Thanks to advancements in healthcare, people are living longer than ever. In the United States, seniors who are more than 85 years old now comprise one of the fastest growing demographic groups, according to a 2018 Census report. While many older adults are living rich and full lives, their advanced age does make them prone to getting a number of health issues.
For instance, the following three health concerns are common in seniors.
About every 40 seconds in the United States someone will have a myocardial infarction—commonly known as a heart attack, according to the American College of Cardiology. The average age for a first heart attack is 65 for men and 72 for women. While these statistics are definitely concerning, there are steps that seniors can take to reduce their risk. Some of the most common lifestyle and risk factors for cardiovascular disease include smoking, obesity and high cholesterol. For people of any age who smoke, the sooner you can quit, the better it is for your heart. Try to get your weight under control and have yearly cholesterol screenings to make sure your numbers are not getting into the danger zone; if they are, work with your physician to reduce your readings—this may include diet, exercise and medications.
Age is the biggest risk factor for getting cancer, according to the National Cancer Institute. Sixty percent of people who have cancer are age 65 or older—fortunately, so are 60 percent of cancer survivors. Keeping up with preventative screenings is important; for instance, many physicians recommend that people have their first colonoscopy at age 50 and then every 10 years after that (as long as no polyps are found). Routine mammograms, well-women health checks and prostate exams can help detect issues when they are very new; this can increase your chances of surviving a cancer diagnosis.

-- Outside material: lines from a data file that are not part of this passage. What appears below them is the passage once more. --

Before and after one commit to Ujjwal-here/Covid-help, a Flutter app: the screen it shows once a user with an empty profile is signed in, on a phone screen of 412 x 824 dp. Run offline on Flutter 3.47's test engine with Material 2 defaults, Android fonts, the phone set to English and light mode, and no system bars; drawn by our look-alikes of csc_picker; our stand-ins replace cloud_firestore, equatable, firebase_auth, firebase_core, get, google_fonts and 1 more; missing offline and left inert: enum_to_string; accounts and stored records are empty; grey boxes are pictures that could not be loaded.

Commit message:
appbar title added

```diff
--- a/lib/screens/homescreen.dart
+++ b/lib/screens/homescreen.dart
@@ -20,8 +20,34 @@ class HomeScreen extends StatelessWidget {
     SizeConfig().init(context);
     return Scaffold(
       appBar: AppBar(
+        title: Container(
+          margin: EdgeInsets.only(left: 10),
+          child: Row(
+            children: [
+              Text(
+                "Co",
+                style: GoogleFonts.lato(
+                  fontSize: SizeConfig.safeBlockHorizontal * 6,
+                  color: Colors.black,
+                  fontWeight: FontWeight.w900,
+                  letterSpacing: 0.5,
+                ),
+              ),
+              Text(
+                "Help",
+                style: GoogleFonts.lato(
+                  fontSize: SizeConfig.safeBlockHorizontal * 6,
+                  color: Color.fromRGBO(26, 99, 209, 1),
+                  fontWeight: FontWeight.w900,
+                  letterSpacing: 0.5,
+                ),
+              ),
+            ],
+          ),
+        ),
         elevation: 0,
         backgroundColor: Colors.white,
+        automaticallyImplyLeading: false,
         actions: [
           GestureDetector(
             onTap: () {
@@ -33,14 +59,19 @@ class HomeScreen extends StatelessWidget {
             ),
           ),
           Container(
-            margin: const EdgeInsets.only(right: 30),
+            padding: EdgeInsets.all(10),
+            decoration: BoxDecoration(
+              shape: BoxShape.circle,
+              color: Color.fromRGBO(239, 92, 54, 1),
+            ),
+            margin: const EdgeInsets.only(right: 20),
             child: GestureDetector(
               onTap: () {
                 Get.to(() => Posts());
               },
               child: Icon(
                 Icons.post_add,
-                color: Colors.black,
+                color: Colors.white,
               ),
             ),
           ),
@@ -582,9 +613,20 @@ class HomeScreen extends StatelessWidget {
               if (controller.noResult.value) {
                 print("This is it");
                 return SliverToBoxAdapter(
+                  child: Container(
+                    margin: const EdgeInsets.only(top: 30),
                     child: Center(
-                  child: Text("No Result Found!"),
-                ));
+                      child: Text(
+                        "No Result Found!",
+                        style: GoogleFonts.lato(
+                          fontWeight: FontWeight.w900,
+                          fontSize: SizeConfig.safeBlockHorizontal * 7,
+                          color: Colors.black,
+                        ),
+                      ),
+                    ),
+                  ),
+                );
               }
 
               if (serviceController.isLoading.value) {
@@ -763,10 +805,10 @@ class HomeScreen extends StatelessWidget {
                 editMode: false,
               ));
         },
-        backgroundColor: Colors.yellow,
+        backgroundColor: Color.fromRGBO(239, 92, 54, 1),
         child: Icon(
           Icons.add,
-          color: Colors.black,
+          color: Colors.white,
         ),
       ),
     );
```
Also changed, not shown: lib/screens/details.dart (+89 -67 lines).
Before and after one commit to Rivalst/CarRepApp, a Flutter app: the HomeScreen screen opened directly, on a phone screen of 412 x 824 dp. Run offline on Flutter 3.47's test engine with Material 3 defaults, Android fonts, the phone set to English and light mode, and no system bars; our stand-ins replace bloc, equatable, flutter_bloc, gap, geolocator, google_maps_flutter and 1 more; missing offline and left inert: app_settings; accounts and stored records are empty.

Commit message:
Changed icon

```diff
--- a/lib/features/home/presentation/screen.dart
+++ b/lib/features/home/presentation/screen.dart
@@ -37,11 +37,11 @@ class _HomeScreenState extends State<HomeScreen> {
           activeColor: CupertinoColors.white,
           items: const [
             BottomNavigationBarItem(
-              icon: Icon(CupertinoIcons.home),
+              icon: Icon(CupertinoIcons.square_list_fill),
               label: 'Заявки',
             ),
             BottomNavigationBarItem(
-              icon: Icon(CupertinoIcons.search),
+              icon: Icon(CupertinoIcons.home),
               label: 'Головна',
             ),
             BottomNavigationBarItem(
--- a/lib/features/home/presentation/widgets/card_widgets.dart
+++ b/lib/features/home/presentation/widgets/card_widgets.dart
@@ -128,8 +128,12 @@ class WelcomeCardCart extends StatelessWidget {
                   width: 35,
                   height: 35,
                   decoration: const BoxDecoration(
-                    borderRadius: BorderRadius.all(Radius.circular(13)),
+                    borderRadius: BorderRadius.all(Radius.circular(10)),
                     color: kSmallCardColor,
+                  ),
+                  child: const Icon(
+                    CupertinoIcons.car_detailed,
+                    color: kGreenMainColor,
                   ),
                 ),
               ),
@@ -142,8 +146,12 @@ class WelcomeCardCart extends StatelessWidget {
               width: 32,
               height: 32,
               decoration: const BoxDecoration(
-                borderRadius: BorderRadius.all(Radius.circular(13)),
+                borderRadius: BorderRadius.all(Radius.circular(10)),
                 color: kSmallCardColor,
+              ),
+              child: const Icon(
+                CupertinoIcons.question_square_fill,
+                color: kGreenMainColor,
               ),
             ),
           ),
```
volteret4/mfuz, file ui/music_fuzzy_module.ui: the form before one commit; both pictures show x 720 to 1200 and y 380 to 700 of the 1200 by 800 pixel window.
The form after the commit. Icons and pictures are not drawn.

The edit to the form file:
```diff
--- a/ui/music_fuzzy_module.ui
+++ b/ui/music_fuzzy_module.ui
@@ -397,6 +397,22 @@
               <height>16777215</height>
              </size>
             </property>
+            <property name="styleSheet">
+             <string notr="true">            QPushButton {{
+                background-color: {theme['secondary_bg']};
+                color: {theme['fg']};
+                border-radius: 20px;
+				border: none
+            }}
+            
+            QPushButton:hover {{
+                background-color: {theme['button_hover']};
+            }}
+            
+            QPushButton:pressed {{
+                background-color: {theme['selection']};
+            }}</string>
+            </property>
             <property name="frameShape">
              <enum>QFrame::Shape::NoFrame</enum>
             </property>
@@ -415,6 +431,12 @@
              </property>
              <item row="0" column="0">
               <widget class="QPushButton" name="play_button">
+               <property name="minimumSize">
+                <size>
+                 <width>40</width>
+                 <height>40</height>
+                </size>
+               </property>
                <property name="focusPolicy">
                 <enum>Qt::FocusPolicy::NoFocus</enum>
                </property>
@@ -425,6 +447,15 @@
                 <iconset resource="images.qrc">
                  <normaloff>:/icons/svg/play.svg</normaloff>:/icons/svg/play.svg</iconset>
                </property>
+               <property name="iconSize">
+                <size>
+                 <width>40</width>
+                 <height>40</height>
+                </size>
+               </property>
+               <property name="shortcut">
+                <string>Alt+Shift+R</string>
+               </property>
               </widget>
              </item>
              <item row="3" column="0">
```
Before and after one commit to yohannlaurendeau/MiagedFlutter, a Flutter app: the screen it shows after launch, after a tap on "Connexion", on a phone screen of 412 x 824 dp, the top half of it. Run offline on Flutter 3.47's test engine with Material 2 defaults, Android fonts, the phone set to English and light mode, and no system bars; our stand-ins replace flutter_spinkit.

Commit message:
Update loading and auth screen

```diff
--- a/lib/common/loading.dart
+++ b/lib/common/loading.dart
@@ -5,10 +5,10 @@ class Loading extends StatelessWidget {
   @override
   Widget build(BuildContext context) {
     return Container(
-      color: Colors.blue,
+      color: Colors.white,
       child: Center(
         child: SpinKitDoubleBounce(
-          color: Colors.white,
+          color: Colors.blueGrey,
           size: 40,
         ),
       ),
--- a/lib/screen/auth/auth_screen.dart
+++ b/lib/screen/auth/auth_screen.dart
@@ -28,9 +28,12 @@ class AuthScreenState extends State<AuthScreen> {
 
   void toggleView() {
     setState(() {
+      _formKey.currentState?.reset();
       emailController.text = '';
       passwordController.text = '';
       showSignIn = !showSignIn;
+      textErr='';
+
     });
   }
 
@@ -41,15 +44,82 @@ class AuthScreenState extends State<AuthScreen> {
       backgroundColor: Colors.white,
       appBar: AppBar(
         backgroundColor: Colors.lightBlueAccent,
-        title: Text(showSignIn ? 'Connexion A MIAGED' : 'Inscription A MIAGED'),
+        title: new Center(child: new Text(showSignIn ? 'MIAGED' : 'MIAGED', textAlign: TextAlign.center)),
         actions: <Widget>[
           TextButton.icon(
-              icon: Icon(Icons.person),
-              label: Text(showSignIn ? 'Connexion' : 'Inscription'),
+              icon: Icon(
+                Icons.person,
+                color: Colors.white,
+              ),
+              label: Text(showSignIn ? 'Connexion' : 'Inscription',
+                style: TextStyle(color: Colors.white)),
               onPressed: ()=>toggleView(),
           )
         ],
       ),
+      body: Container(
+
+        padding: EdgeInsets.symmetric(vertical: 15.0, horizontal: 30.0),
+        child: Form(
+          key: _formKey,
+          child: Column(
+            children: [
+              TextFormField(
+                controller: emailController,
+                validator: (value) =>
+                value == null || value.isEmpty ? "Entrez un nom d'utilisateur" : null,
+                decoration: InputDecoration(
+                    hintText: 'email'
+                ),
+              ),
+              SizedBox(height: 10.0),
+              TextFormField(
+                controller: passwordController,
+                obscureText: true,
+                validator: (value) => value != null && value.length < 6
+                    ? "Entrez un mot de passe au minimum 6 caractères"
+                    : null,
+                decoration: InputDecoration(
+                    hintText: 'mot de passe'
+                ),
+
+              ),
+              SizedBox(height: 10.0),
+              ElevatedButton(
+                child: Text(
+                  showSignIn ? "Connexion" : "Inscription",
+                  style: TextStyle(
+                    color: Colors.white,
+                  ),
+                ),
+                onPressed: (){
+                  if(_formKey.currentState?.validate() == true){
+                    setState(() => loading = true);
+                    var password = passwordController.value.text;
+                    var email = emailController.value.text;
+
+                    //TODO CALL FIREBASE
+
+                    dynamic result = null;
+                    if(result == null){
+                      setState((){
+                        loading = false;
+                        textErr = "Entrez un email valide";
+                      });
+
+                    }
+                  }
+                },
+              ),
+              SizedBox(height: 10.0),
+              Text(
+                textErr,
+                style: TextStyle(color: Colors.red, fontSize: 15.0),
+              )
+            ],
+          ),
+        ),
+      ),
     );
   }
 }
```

In addition to concerns about developing cancer, some older adults are equally, if not more, worried about how they may pay for treatment. Even the best insurance policies may not cover all of the costly chemotherapy sessions, radiation therapy, medications and follow-up appointments. Along with staying on top of routine cancer screenings, seniors may want to get their financial ducks in a row when they are still healthy and can formulate an action plan. For example, if you are senior and have concerns about how you would pay for a sudden surge of medical costs, you could look into the option of selling your life insurance policy. Coventry Direct is a company that offers life settlement plans and helps older adults to get access to the money in their life insurance policy when they need it the most, such as when they need to pay for expensive yet vital medical care.
Arthritis is another common health issue in older adults; the most common type of arthritis is osteoarthritis, which affects about 31 million Americans. By the year 2040, Arthritis.org notes, more than 78 million people are expected to have “doctor-diagnosed” arthritis. Arthritis is more common in people who have some other types of health issues; for instance, 49 percent of adults who have heart disease also have arthritis, and 31 percent who are obese have been diagnosed with this often-painful condition. Fortunately, there are steps seniors can take to reduce their chances of developing arthritis—maintaining a healthy weight will help lessen the risk of osteoarthritis, and quitting smoking is a key factor in avoiding rheumatoid arthritis.
Avoid Being Part of These Statistics
The aforementioned information is not meant to scare seniors in any way—just because someone is above 55 does not guarantee that they will fall ill with any of these health concerns. But as the saying goes, education is power, so knowing what some common health issues are in older people as well as how to prevent them and have a plan ready to go to pay for treatment is crucial.